BEIJING -- Tensions between China and the United States and its Asian allies escalated Monday as Beijing immediately criticized an announcement earlier in the day that the United States and Japan had reached a major agreement to deploy a second advanced missile-defense radar on Japanese territory.
The fresh conflicts, coming as China and Japan have been sparring over claims to disputed islands in the sea between them, emerged as Defense Secretary Leon E. Panetta arrived in Beijing from Tokyo to meet this week with China's leadership, including Xi Jinping, expected to become the nation's next president.
The scheduling of Panetta's meeting with Xi was made public only as the defense secretary flew to Beijing.

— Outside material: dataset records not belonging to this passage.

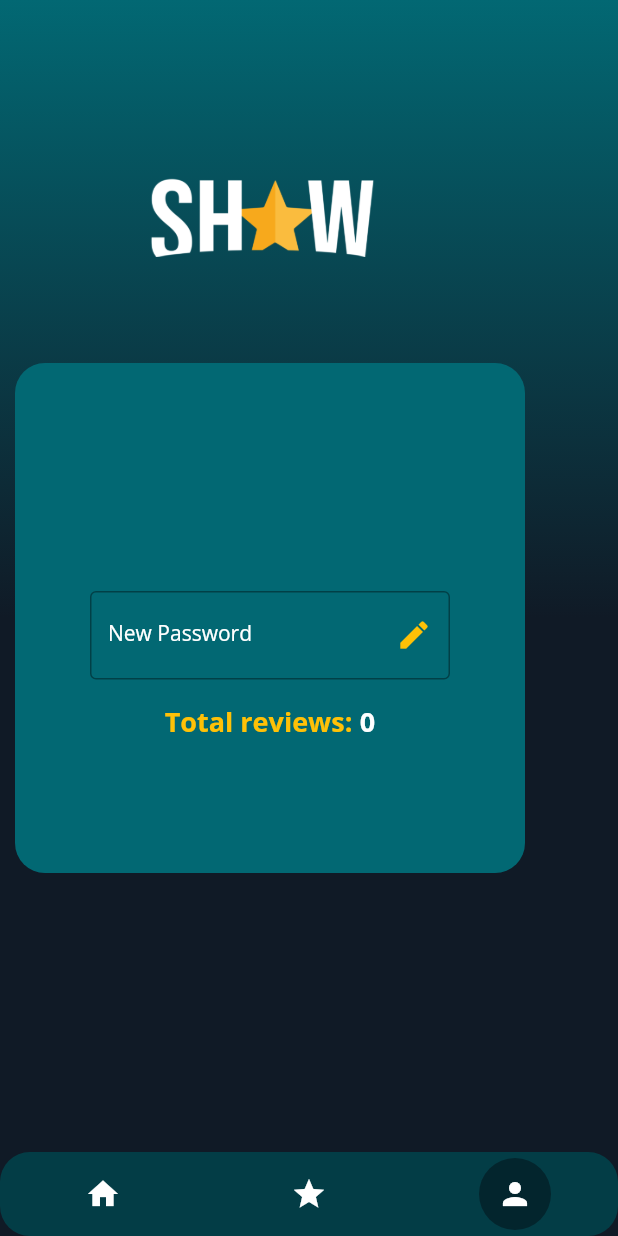
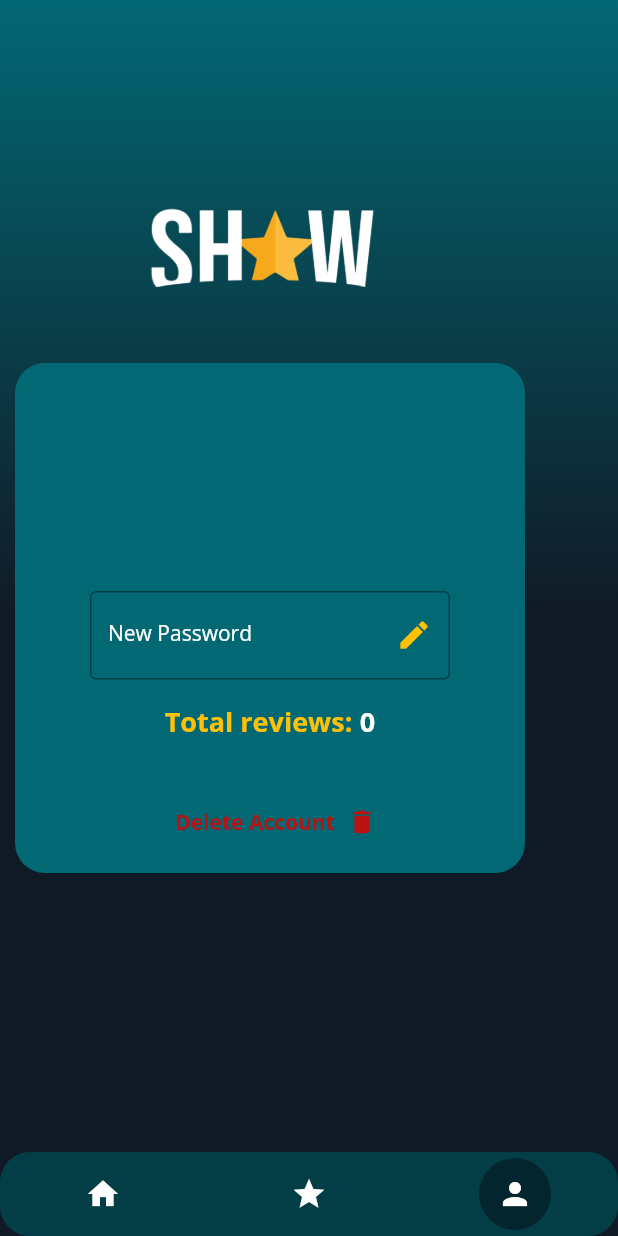
Before and after one commit to EmmanuelPereira1/API_series, a Flutter app: the screen it shows once a user with an empty profile is signed in, swiped to page 3, on a phone screen of 412 x 824 dp. Run offline on Flutter 3.47's test engine with Material 2 defaults, Android fonts, the phone set to English and light mode, and no system bars; drawn by our look-alikes of flutter_snake_navigationbar; our stand-ins replace cloud_firestore, curved_navigation_bar, dio, firebase_auth, firebase_core, flutter_rating_bar and 3 more; accounts and stored records are empty; network calls fail.

Commit message:
delete acc started

```diff
--- a/lib/pages/favorite_page.dart
+++ b/lib/pages/favorite_page.dart
@@ -49,6 +49,7 @@ class _FavoritePageState extends State<FavoritePage> {
               QueryDocumentSnapshot document = snapshot.data!.docs[i];
                 return Padding(
                   padding: const EdgeInsets.all(8.0),
+                  child: SingleChildScrollView(
                     child: ListTile(
                       title: Column(
                           crossAxisAlignment: CrossAxisAlignment.start,
@@ -134,6 +135,7 @@ class _FavoritePageState extends State<FavoritePage> {
                           });
                     }
                     ),
+                  ),
                 );
               }
           ),
--- a/lib/pages/profile_page.dart
+++ b/lib/pages/profile_page.dart
@@ -100,8 +100,7 @@ class _ProfilePageState extends State<ProfilePage> {
                                                 .validate()) {
                                               setState(() {
                                                 newPassword =
-                                                      _newPasswordController
-                                                          .text;
+                                                    _newPasswordController.text;
                                               });
                                               updatePasswordDio();
                                               updatePassword();
@@ -109,7 +108,9 @@ class _ProfilePageState extends State<ProfilePage> {
                                               showMyDialog();
                                             }
                                           },
-                                            icon: const Icon(Icons.edit), color: Colors.amber,),
+                                          icon: const Icon(Icons.edit),
+                                          color: Colors.amber,
+                                        ),
                                         labelText: "New Password",
                                         hintText: "Enter New Password",
                                         labelStyle: Theme.of(context)
@@ -151,13 +152,31 @@ class _ProfilePageState extends State<ProfilePage> {
                                         .headline4!
                                         .copyWith(fontWeight: FontWeight.bold)),
                               ],
+                            ),
+                            const SizedBox(height: 30),
+                            Row(
+                              mainAxisAlignment: MainAxisAlignment.center,
+                              children: [
+                                TextButton(
+                                    onPressed: () {
+
+                                    },
+                                    child: Text(
+                                      "Delete Account",
+                                      style: Theme.of(context)
+                                          .textTheme
+                                          .headline5!
+                                          .copyWith(color: const Color.fromARGB(255, 186, 18, 18), fontWeight: FontWeight.bold),
+                                    )),
+                                    const Icon(Icons.delete, size: 20, color: Color.fromARGB(255, 186, 18, 18)),
+                              ],
                             )
                           ],
                         ))
                   ],
                 ),
                 Positioned(
-                  top: 70,
+                  top: 90,
                   left: 100,
                   child: Container(
                     width: 150,
--- a/lib/pages/show_details_page.dart
+++ b/lib/pages/show_details_page.dart
@@ -286,7 +286,7 @@ class _ShowDetailsPageState extends State<ShowDetailsPage> {
                                 crossAxisAlignment: CrossAxisAlignment.center,
                                 children: [
                                   RatingBar.builder(
-                                    initialRating: 0.5,
+                                    initialRating: 0.0,
                                     minRating: 0.0,
                                     direction: Axis.horizontal,
                                     allowHalfRating: true,
```
Also changed, not shown: lib/pages/home_page.dart (+0 -28 lines). Lines whose indentation alone changed are shown as unchanged.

It suggests that Xi, currently serving as China's vice president, has made a recovery from whatever ailment -- physical or political -- had kept him from making public appearances for two weeks.
During a stopover in Tokyo before flying to China, Panetta praised the radar system as essential to enhancing how the U.S.-Japanese alliance can defend its people and territory from attack by North Korea -- and stressed that it was not aimed at China.
"The purpose of this is to enhance our ability to defend Japan," Panetta said at a news conference in Tokyo.
But Chinese observers reacted strongly, saying the system was also aimed at China, where officials fear that their relatively small nuclear deterrent could be greatly diminished
Although he has been in Asia for only two days, Panetta has been asked repeatedly about the sovereignty dispute -- and each time he responded that the United States was not taking sides in any of the region's territorial disagreements. Washington, he said, is advocating a diplomatic process to resolve the tensions peacefully.